For each line in the data below that has the word "builder", copy that line.

Revision tracking records:
Content starts
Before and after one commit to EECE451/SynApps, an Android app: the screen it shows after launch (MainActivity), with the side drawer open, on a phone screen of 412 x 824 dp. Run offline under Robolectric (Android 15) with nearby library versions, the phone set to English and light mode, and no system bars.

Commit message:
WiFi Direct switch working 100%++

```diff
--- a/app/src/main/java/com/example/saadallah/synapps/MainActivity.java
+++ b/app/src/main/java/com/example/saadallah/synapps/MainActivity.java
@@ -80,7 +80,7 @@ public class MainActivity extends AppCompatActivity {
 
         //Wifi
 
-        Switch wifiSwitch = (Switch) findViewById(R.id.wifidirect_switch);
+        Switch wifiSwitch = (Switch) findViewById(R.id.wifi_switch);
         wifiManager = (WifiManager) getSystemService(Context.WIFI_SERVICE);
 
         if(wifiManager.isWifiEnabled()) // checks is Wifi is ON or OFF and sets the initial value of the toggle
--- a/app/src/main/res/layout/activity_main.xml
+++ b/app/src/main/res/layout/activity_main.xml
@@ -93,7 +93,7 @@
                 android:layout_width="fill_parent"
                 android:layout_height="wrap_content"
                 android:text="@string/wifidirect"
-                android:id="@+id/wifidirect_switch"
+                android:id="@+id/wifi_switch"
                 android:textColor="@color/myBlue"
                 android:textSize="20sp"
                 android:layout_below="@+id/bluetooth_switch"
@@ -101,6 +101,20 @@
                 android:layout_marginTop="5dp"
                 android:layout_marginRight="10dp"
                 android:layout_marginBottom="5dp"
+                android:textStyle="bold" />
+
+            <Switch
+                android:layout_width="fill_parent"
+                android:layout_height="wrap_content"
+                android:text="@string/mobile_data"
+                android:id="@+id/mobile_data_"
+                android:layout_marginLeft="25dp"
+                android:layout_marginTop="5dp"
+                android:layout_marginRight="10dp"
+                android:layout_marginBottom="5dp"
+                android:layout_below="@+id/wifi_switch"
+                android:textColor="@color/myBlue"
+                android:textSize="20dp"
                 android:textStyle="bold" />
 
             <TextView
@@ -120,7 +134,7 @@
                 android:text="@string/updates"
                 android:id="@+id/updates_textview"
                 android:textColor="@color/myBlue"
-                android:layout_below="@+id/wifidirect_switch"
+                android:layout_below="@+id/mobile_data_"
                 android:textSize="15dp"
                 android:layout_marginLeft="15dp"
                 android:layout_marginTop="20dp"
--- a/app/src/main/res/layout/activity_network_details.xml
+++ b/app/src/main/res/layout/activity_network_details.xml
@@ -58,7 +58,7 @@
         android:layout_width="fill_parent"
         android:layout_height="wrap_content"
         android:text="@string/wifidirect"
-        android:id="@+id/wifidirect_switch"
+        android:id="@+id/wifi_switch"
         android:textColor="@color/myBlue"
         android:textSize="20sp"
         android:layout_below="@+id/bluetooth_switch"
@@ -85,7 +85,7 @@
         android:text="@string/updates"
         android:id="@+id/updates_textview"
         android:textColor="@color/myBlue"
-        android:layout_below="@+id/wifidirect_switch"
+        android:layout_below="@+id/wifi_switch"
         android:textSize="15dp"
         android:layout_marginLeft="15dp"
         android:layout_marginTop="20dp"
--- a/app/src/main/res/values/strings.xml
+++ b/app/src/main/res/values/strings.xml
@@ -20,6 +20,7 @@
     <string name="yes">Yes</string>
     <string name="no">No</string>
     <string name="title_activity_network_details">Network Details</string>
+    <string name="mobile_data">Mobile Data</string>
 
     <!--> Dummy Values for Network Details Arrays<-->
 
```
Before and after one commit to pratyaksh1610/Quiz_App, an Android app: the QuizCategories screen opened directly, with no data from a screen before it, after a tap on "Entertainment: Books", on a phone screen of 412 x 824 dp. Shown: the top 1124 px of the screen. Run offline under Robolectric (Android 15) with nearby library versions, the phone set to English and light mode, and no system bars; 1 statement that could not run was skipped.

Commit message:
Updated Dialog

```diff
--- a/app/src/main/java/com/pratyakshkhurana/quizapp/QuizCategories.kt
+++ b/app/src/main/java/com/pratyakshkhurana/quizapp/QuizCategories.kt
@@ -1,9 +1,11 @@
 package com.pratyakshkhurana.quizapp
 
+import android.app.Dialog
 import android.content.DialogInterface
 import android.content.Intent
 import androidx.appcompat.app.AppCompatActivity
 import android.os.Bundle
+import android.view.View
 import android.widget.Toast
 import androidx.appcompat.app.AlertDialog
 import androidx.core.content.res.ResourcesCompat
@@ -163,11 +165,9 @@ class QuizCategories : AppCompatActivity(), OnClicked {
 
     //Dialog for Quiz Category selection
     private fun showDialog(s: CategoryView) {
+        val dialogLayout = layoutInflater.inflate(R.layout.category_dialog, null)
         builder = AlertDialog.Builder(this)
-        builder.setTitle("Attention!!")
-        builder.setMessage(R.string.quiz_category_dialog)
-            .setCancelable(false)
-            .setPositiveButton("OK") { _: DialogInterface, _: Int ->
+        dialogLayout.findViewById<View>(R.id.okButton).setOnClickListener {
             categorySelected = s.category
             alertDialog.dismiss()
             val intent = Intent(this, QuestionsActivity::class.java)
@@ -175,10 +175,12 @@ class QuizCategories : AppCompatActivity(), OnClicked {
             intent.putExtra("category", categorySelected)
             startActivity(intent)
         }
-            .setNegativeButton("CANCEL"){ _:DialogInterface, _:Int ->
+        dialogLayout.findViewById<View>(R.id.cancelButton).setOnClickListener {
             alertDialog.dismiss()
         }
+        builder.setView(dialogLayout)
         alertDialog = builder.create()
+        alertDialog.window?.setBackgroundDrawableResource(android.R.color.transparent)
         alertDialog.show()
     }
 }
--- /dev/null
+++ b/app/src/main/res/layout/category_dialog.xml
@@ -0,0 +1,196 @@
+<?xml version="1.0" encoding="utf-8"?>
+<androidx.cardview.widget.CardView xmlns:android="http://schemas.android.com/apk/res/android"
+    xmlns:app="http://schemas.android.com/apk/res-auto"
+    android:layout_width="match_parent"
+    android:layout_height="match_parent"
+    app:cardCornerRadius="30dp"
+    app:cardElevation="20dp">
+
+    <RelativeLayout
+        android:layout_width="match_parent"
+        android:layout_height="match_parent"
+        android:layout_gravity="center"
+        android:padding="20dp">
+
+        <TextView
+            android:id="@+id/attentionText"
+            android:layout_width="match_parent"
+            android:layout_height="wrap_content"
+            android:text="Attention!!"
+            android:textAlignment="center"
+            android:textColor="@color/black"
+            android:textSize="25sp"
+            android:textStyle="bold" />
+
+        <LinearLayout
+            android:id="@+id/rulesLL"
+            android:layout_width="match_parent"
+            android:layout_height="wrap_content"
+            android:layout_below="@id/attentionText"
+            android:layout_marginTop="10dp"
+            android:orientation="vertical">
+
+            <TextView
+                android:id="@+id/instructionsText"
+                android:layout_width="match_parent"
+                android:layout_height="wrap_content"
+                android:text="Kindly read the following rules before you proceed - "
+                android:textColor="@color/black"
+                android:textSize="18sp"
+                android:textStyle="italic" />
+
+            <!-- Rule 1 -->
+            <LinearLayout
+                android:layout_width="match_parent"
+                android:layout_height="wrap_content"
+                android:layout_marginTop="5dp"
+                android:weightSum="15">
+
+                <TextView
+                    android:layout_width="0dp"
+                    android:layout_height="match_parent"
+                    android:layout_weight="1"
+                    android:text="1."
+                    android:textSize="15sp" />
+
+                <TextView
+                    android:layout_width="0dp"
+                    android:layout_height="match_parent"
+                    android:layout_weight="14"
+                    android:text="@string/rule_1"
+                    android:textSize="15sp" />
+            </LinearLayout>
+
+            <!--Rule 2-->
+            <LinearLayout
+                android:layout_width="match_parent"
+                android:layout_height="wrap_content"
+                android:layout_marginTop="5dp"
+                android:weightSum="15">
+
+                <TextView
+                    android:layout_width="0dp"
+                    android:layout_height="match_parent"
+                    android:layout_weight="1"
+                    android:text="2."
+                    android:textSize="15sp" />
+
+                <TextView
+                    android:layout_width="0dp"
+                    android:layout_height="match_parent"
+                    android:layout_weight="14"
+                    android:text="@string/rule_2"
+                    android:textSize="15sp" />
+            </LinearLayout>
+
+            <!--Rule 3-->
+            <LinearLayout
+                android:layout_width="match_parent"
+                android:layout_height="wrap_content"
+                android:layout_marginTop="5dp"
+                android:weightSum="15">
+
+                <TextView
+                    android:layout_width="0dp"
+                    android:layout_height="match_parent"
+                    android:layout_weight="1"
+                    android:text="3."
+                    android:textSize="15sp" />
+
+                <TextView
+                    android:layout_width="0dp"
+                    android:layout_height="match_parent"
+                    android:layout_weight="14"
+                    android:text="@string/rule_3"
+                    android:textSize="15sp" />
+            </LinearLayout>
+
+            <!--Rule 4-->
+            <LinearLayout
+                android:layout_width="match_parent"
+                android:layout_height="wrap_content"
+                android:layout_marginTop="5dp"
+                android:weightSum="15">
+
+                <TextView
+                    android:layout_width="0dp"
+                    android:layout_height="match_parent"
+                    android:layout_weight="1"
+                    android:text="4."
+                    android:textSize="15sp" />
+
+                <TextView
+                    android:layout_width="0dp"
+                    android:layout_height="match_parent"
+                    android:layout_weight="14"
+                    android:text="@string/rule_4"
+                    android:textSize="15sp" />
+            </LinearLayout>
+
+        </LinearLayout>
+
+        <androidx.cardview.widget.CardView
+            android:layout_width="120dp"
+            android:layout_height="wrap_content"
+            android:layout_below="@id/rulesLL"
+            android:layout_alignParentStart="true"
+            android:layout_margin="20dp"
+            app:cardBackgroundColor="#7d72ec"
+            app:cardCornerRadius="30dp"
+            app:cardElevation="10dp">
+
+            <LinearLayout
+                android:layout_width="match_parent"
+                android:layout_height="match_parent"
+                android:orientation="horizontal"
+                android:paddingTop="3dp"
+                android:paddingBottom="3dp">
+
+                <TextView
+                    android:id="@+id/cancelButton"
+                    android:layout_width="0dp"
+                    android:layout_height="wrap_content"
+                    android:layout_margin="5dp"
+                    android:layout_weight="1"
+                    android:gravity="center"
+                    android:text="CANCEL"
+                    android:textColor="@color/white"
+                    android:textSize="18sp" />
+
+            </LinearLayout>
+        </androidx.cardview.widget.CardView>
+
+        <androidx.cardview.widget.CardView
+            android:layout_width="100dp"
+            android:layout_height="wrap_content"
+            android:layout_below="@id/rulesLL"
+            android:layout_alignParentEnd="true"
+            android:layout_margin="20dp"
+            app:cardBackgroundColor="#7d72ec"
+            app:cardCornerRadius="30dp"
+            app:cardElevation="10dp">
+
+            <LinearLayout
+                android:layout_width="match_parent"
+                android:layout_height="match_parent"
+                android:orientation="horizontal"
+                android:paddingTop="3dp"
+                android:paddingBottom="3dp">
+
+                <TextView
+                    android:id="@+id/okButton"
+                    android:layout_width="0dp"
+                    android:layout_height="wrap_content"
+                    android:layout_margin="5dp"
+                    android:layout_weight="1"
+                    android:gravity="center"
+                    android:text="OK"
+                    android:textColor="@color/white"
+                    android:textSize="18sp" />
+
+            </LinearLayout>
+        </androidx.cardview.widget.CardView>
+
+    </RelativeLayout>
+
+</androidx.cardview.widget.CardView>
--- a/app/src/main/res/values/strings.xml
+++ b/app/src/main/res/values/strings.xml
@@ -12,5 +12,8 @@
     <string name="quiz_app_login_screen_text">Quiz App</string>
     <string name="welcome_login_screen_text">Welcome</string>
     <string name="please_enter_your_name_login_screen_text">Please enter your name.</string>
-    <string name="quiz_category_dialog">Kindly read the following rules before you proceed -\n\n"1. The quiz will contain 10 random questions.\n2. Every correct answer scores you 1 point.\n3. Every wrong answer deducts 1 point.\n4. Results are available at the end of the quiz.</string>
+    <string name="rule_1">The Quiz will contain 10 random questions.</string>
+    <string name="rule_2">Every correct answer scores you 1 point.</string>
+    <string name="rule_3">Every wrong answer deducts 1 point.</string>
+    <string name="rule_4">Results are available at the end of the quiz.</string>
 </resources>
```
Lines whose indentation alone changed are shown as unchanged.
Content ends
### FINISHED EXERCISE
         builder = AlertDialog.Builder(this)
-        builder.setTitle("Attention!!")
-        builder.setMessage(R.string.quiz_category_dialog)
+        builder.setView(dialogLayout)
         alertDialog = builder.create()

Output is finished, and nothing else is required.